Cleaning and Cultural Prejudice: A Reflection on Good Practices and Toxic Theology #AshWednesday

By Stephen Milliken Cleaning. Everybody at some point in their lives has to clean up something. But interestingly, those of us who practice this discipline the most tend to be society’s most neglected, or at least second class citizens. Gender norms place cleaning within women’s work, drudgery not fit for the magnanimous free thoughts of [Read More…]

From the archives: Mamas, Don’t Let Your Babies Grow Up To Be Newspaper Reporters. Let ‘Em Be Actuaries and Optometrists and Such.

What’s the deal with actuaries? Whenever a new list of the best jobs is compiled—like the rankings by Career Cast—they are always near the top of the list. What could really be so great about interpreting statistics to determine probabilities of accidents, sickness, and death, and loss of property from theft and natural disasters?

And why have I never actually met an actuary? Are their jobs so exceedingly awesome that they don’t take time to associate with non-actuaries? [Read more…]

Why Poor People Stay Poor

An article was published recently in Slate about this; it’s an excerpt from Hand to Mouth: Living in Bootstrap America by Linda Tirado.  Her point is that it’s hard to follow the good advice that exists about saving money when you have no money and no safety net. Thought-provoking. Check it out. One time I [Read More…]

Praise God for the ministry of people who drive snowplows! #WinterStormJonas

  O ye Showers and Dew, bless ye the Lord: * praise him, and magnify him for ever. O ye Winds of God, bless ye the Lord: * praise him, and magnify him for ever. O ye Fire and Heat, bless ye the Lord: * praise him, and magnify him for ever. O ye Winter [Read More…]

This Machinist Says We Need Both Welders and Philosophers, and They Both Need Something Else, Too

Recently, in the 4th Republican debate, Senator Rubio made a comment in regards to raising the minimum wage in the U.S. Toward the end of his response he made the comment, For the life of me, I don’t know why we have stigmatized vocational education. Welders make more money than philosophers.
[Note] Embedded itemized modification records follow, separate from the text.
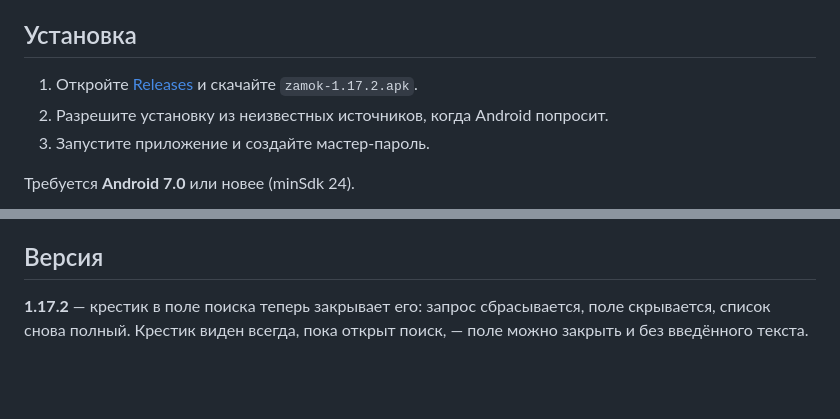
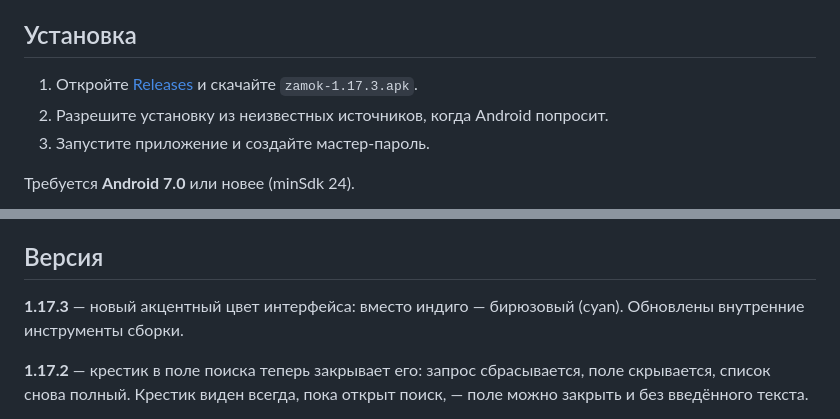
Before and after one commit to adminmik7/zamok, a Markdown page: README.md, 2 parts joined by grey strips. GitHub-like rendering; blank space fills up the shorter version.

Commit message:
docs: описание для v1.17.3

```diff
--- a/README.md
+++ b/README.md
@@ -37,7 +37,7 @@
 
 ## Установка
 
-1. Откройте [Releases](https://github.com/adminmik7/zamok/releases) и скачайте `zamok-1.17.2.apk`.
+1. Откройте [Releases](https://github.com/adminmik7/zamok/releases) и скачайте `zamok-1.17.3.apk`.
 2. Разрешите установку из неизвестных источников, когда Android попросит.
 3. Запустите приложение и создайте мастер-пароль.
 
@@ -50,6 +50,8 @@
 Хранилище лежит только на устройстве, поэтому при удалении приложения данные пропадают. Делайте бэкап в Настройки → «Экспорт»: «В файл» сохраняет зашифрованный `.zmk` в память телефона, «На сервер» — в приватный репозиторий `adminmik7/zamok-backup`, папка `.backup/<профиль>`. Профиль — это id устройства (вида `zamok-7f3a91`), он выводится из системного идентификатора Android, переживает переустановку приложения и виден в Настройки → «Профиль»; благодаря ему копии разных пользователей не смешиваются. Обе копии зашифрованы мастер-паролем; импорт — там же, «Импорт» → «Из файла» или «С сервера» (показывает копии вашего профиля). В профиле хранятся 10 последних копий, более старые удаляются автоматически. Для доступа нужен GitHub-токен с правом *Contents: read and write* — он вводится один раз в Настройки → «GitHub-токен».
 
 ## Версия
+
+**1.17.3** — новый акцентный цвет интерфейса: вместо индиго — бирюзовый (cyan). Обновлены внутренние инструменты сборки.
 
 **1.17.2** — крестик в поле поиска теперь закрывает его: запрос сбрасывается, поле скрывается, список снова полный. Крестик виден всегда, пока открыт поиск, — поле можно закрыть и без введённого текста.
 
```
We need more welders [Read More…]

From patriarch to peasant: how I ended up as a machinist and not a minister

Here’s another post in an occasional series about blue-collar work and meaning that we’re running here on MISSION:WORK. Read the other posts here: “Does blue-collar work have any meaning?” , “Which is a higher calling: building churches or building fences?”, “The craftsman and her environment,”  “The faith and work conversation we’re NOT having,” “Voices from [Read More…]